In 2020 Demersal Shelf Rockfish fishing is closed. This subset of nonpelagic rockfish includes Yelloweye, Quillback, China, Tiger, Rosethorn, Copper, and Canary. Fishing for slope rockfish and pelagic species is still open year-round. The department has developed a guide to assist anglers in identifying species groupings here: https://www.adfg.alaska.gov/static/home/pdfs/KeepDontKeepRockfish.pdf
As of 2020, anglers are required to use a rockfish release device to return rockfish that are not harvested to the depth of capture or 100 feet, whichever is shallower. Please see the “Southeast Alaska Sport Fish Regulation Summary” or visit your local ADF&G office to see examples of rockfish release devices and learn about their use.
Be sure to check your local fishing regulations to be aware of harvest limits and size requirements for shellfish. Be aware that certain types of shellfish in Southeast Alaska have been known to cause Paralytic Shellfish Poisoning (PSP) which can be fatal.
Anglers shrimp fishing are required to obtain a free permit for sport, personal use and subsistence shrimp harvest for each calendar year. 2020 Southeast Shrimp Permits are available online at the ADF&G store or at your local ADF&G office. The shrimp harvest, location, and number of pots pulled must be recorded each day, and the permit must be returned to ADF&G or reported online at the end of the year.
Dolly Varden and Rainbow/Cutthroat Trout
Dolly Varden and Rainbow/cutthroat trout can be targeted year-round and are actively feeding as the water warms up. Fishing is fair right now in fresh waters and also near mouths of streams. Dolly Varden, rainbow trout, and other resident species target pink and chum fry as they migrate and exit streams.

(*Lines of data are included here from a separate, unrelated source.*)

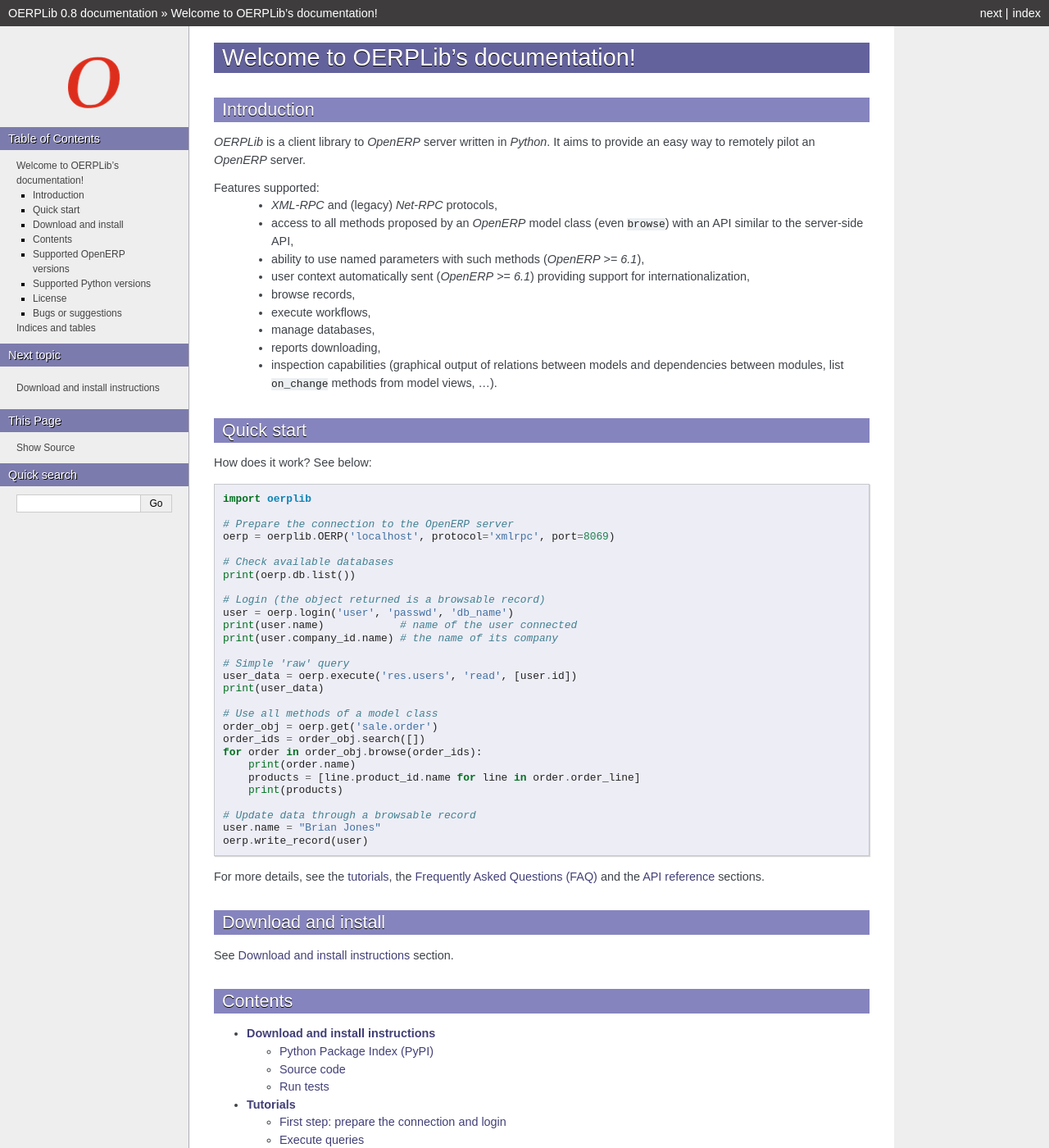
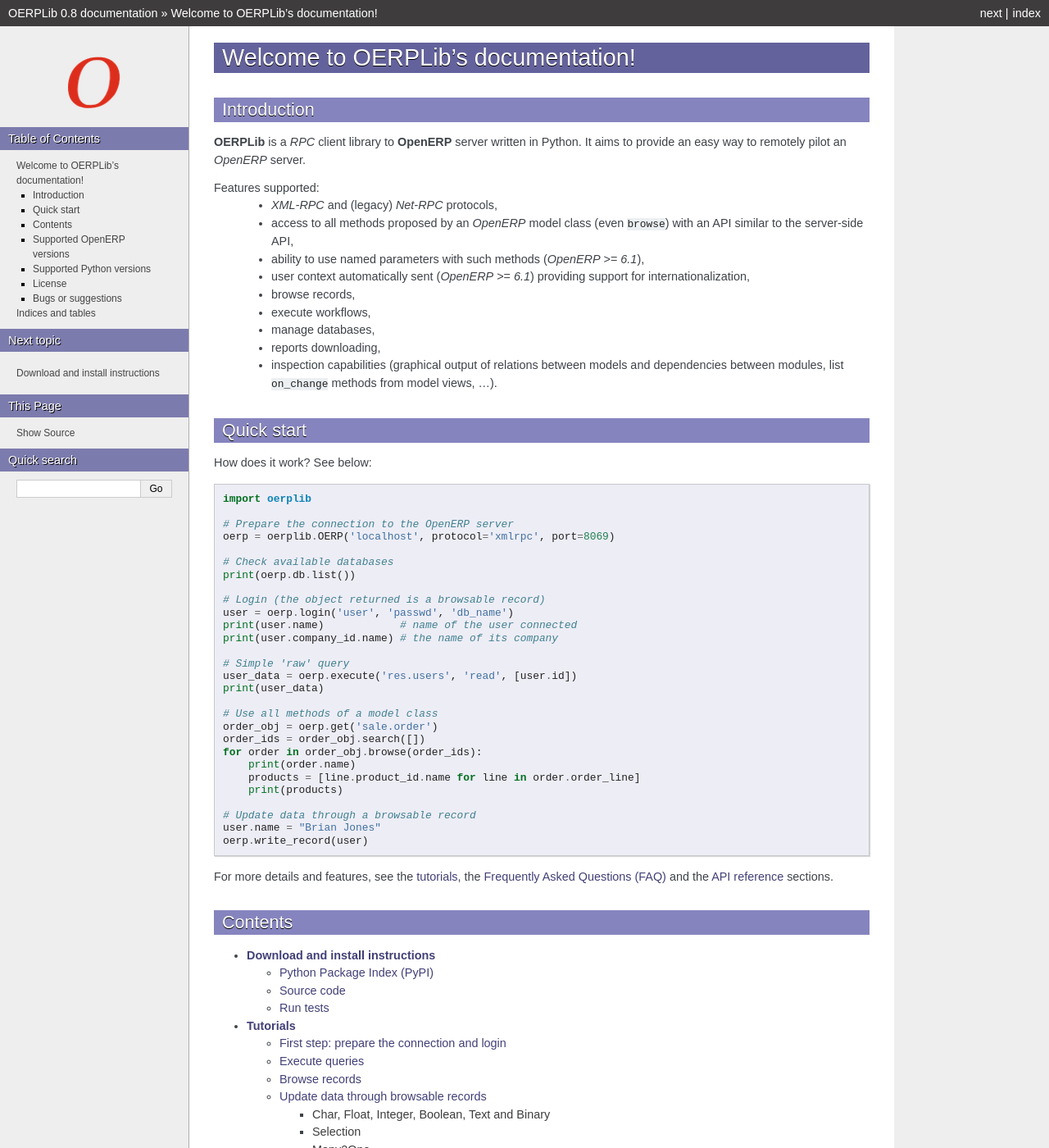
Before and after one commit to osiell/oerplib, a Sphinx documentation site: the page built from doc/source/index.rst, in a window 1280 px wide and 1400 px high. Shown: the whole window at 82% size. Built offline with Sphinx 7.4.7, drawn with Linux system fonts in a browser that asks for light colours; some of the changed text lies outside the part shown.

Commit message:
Updated documentation

```diff
--- a/README.txt
+++ b/README.txt
@@ -3,8 +3,8 @@
 OERPLib
 =======
 
-`OERPLib` is a client library to `OpenERP` server written in `Python`. It aims
-to provide an easy way to remotely pilot an `OpenERP` server.
+**OERPLib** is a `RPC` client library to **OpenERP** server written in Python.
+It aims to provide an easy way to remotely pilot an `OpenERP` server.
 
 Features supported:
     - `XML-RPC` and (legacy) `Net-RPC` protocols,
@@ -52,7 +52,7 @@
     user.name = "Brian Jones"
     oerp.write_record(user)
 
-See the documentation for more details.
+See the documentation for more details and features.
 
 Supported OpenERP versions
 --------------------------
--- a/doc/source/faq.rst
+++ b/doc/source/faq.rst
@@ -16,7 +16,7 @@
     >>> oerp.db.server_version()
     '7.saas~1'
 
-Update a record with an 'on_change' method
+Update a record with an `on_change` method
 ------------------------------------------
 
 `OERPLib` does not provide helpers for such methods currently.
@@ -43,8 +43,8 @@
 :func:`scan_on_change <oerplib.service.inspect.Inspect.scan_on_change>` method
 can help you.
 
-Some OSV methods does not accept the 'context' parameter...
------------------------------------------------------------
+Some OSV methods does not accept the `context` parameter
+--------------------------------------------------------
 
 Since `OpenERP` 6.1, the ``context`` parameter can be sent automatically for
 each call to an `OSV/Model` method (this is the default behaviour since
--- a/doc/source/index.rst
+++ b/doc/source/index.rst
@@ -9,8 +9,8 @@
 Introduction
 ------------
 
-`OERPLib` is a client library to `OpenERP` server written in `Python`. It aims
-to provide an easy way to remotely pilot an `OpenERP` server.
+**OERPLib** is a `RPC` client library to **OpenERP** server written in Python.
+It aims to provide an easy way to remotely pilot an `OpenERP` server.
 
 Features supported:
     - `XML-RPC` and (legacy) `Net-RPC` protocols,
@@ -61,14 +61,9 @@
     user.name = "Brian Jones"
     oerp.write_record(user)
 
-For more details, see the :ref:`tutorials <tutorials>`, the
+For more details and features, see the :ref:`tutorials <tutorials>`, the
 :ref:`Frequently Asked Questions (FAQ) <faq>` and the
 :ref:`API reference <reference>` sections.
-
-Download and install
---------------------
-
-See :ref:`download-install` section.
 
 Contents
 --------
--- a/doc/source/tutorials.rst
+++ b/doc/source/tutorials.rst
@@ -428,7 +428,7 @@
     >>> graph = oerp.inspect.relations(['res.partner'])
     >>> graph.write('rel_res_partner_v1.png', format='png')
 
-.. figure:: _static/inspect_relations_1.png
+.. figure:: _static/rel_res_partner_v1.png
     :width: 100%
 
     Legend:
```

There are also several lakes on the Sitka Road System that contain rainbow, cutthroat and brook trout, as well as grayling and Dolly Varden see the interactive map for more details.